An overarching challenge in strengthening federal security lies in balancing security goals with other priorities. Federal agencies, while striving to fortify their cybersecurity posture, must also contend with the reality of juggling other organizational needs (productivity, operational enhancements, staffing, other Congressional mandates, etc.).

But rather than sacrificing security entirely in the face of other pressing initiatives (which federal agencies simply can’t afford to do in 2024), industry partners should encourage agencies to focus on taking small but concrete steps towards resilience.

Small Steps Make Significant Progress

When it comes to reaching critical objectives and accelerating Zero Trust plans specifically in 2024, it’s important for agencies to consider where they can best maximize investments to get the most ROI out of limited cyber resources.

There will never be a “one-size-fits-all” solution for Zero Trust, and contractors working with agencies looking to make progress on their Zero Trust goals must tailor strategies and implementation plans to their unique stage of the cybersecurity journey.

But by examining their organizational objectives, identifying pain points, and prioritizing security around their most critical data sets, workloads, and operations first, contractors can ensure agencies will be better enabled to achieve quick but lasting wins on the road to Zero Trust.

The key lies in understanding that cybersecurity, and Zero Trust, is not a one-time initiative or technology but an ongoing process.
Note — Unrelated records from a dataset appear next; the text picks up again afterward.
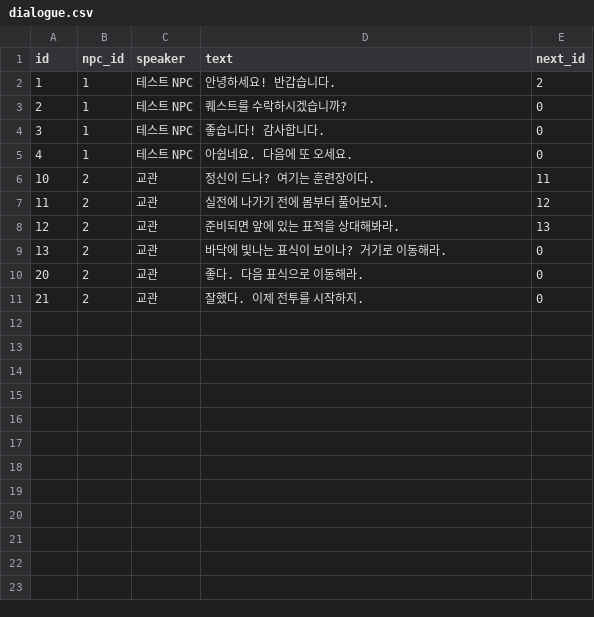
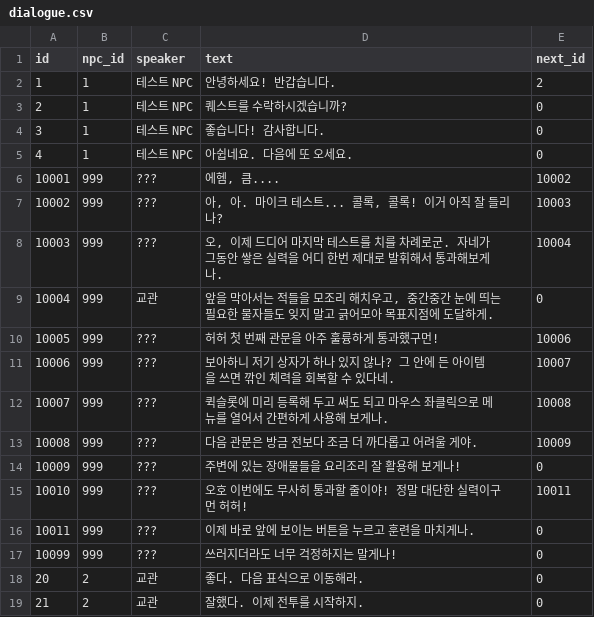
Before and after one commit to ksjgusdh123/PocoPoachers, a CSV file: PocoPoachers/DataTable/dialogue.csv, drawn as a sheet.

```diff
--- a/PocoPoachers/DataTable/dialogue.csv
+++ b/PocoPoachers/DataTable/dialogue.csv
@@ -5,6 +5,14 @@ id,npc_id,speaker,text,next_id
 4,1,테스트 NPC,아쉽네요. 다음에 또 오세요.,0
-10,2,교관,정신이 드나? 여기는 훈련장이다.,11
-11,2,교관,실전에 나가기 전에 몸부터 풀어보지.,12
-12,2,교관,준비되면 앞에 있는 표적을 상대해봐라.,13
-13,2,교관,바닥에 빛나는 표식이 보이나? 거기로 이동해라.,0
+10001,999,???,"에헴, 큼....",10002
+10002,999,???,"아, 아. 마이크 테스트... 콜록, 콜록! 이거 아직 잘 들리나?",10003
+10003,999,???,"오, 이제 드디어 마지막 테스트를 치를 차례로군. 자네가 그동안 쌓은 실력을 어디 한번 제대로 발휘해서 통과해보게나.",10004
+10004,999,교관,"앞을 막아서는 적들을 모조리 해치우고, 중간중간 눈에 띄는 필요한 물자들도 잊지 말고 긁어모아 목표지점에 도달하게.",0
+10005,999,???,허허 첫 번째 관문을 아주 훌륭하게 통과했구먼!,10006
+10006,999,???,보아하니 저기 상자가 하나 있지 않나? 그 안에 든 아이템을 쓰면 깎인 체력을 회복할 수 있다네.,10007
+10007,999,???,퀵슬롯에 미리 등록해 두고 써도 되고 마우스 좌클릭으로 메뉴를 열어서 간편하게 사용해 보게나.,10008
+10008,999,???,다음 관문은 방금 전보다 조금 더 까다롭고 어려울 게야.,10009
+10009,999,???,주변에 있는 장애물들을 요리조리 잘 활용해 보게나!,0
+10010,999,???,오호 이번에도 무사히 통과할 줄이야! 정말 대단한 실력이구먼 허허!,10011
+10011,999,???,이제 바로 앞에 보이는 버튼을 누르고 훈련을 마치게나.,0
+10099,999,???,쓰러지더라도 너무 걱정하지는 말게나!, 0
 20,2,교관,좋다. 다음 표식으로 이동해라.,0
```
Also changed, not shown: PocoPoachers/DataTable/enemy.csv, PocoPoachers/DataTable/localization.csv, 21 other files.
Zero Trust strategies that prioritize continuous improvement with small but impactful projects recognize the dynamic nature of cyber threats and are better equipped to adapt to the evolving landscape.
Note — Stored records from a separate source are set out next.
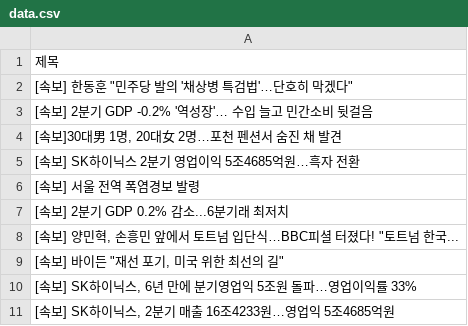
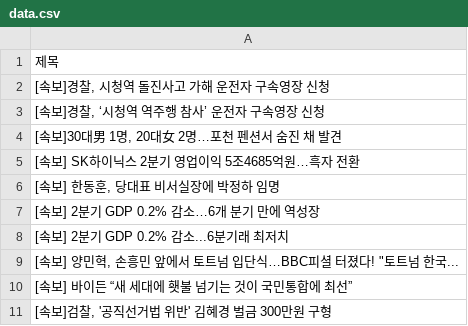
Before and after one commit to Jun02da/git_action_exam, a CSV file: data.csv, drawn as a sheet.

Commit message:
exam commit

```diff
--- a/data.csv
+++ b/data.csv
@@ -1,11 +1,11 @@
 제목
-"[속보] 한동훈 ""민주당 발의 '채상병 특검법'…단호히 막겠다"""
-[속보] 2분기 GDP -0.2% '역성장'… 수입 늘고 민간소비 뒷걸음
+"[속보]경찰, 시청역 돌진사고 가해 운전자 구속영장 신청"
+"[속보]경찰, ‘시청역 역주행 참사’ 운전자 구속영장 신청"
 "[속보]30대男 1명, 20대女 2명…포천 펜션서 숨진 채 발견"
 [속보] SK하이닉스 2분기 영업이익 5조4685억원…흑자 전환
-[속보] 서울 전역 폭염경보 발령
+"[속보] 한동훈, 당대표 비서실장에 박정하 임명"
+[속보] 2분기 GDP 0.2% 감소…6개 분기 만에 역성장
 [속보] 2분기 GDP 0.2% 감소...6분기래 최저치
 "[속보] 양민혁, 손흥민 앞에서 토트넘 입단식…BBC피셜 터졌다! ""토트넘 한국..."
-"[속보] 바이든 ""재선 포기, 미국 위한 최선의 길"""
-"[속보] SK하이닉스, 6년 만에 분기영업익 5조원 돌파…영업이익률 33%"
-"[속보] SK하이닉스, 2분기 매출 16조4233원…영업익 5조4685억원"
+[속보] 바이든 “새 세대에 횃불 넘기는 것이 국민통합에 최선”
+"[속보]검찰, '공직선거법 위반' 김혜경 벌금 300만원 구형"
```
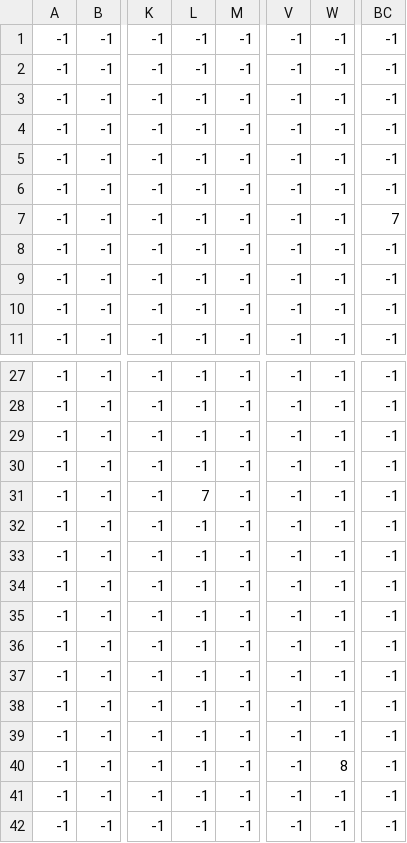
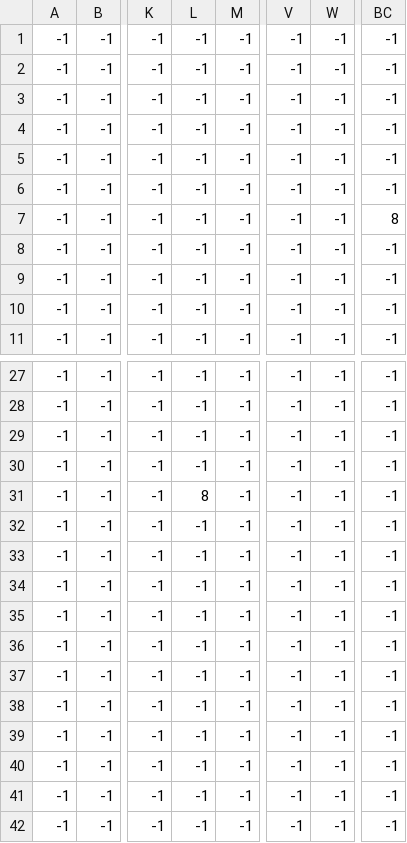
Before and after one commit to LinCl1cK/JavaGame, a CSV file: src/assets/dungeon/object/DungeonMap01_Keys.csv, drawn as a sheet; only a part is shown, gaps mark what is left out; the diff names each change by its address in the sheet, - before the commit and + after, or states it on an @@ line.

```diff
--- a/src/assets/dungeon/object/DungeonMap01_Keys.csv
+++ b/src/assets/dungeon/object/DungeonMap01_Keys.csv
-BC7: 7
+BC7: 8
-L31: 7
+L31: 8
-W40: 8
+W40: -1
```
Also changed, not shown: src/assets/dungeon/object/DungeonMap01_Objects.csv, 3 other files.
For example, segmenting critical assets is a tactical move that is proven to result in immediate improvements in agencies’ overall security posture. In fact, segmentation is proven to reduce the blast radius of cyberattacks within an organization by 66 percent, saving organizations $3.8 million annually by limiting unplanned downtime.

This approach not only slows the lateral spread of cyber threats, which remain the biggest risk as agencies continue to move to cloud and hybrid environments at scale, but also lowers potential costs incurred by downtime and lost productivity.

Keep Moving Forward

Federal agencies face a critical challenge as the Zero Trust Strategy deadline approaches – fortifying cybersecurity with limited resources and ambitious goals in mind. Tailored solutions, embracing a risk-based approach, focusing on quick wins, and collaborating with industry partners are the keys to success amidst these challenges.

In this lens, prioritizing incremental progress and recognizing the continuous nature of cybersecurity is vital – and continuing to make progress on cyber resilience objectives, even once the Zero Trust Strategy deadline passes, will continue to be integral to securing agency operations and protecting our democracy.

Gary Barlet is the federal chief technology officer for Illumio.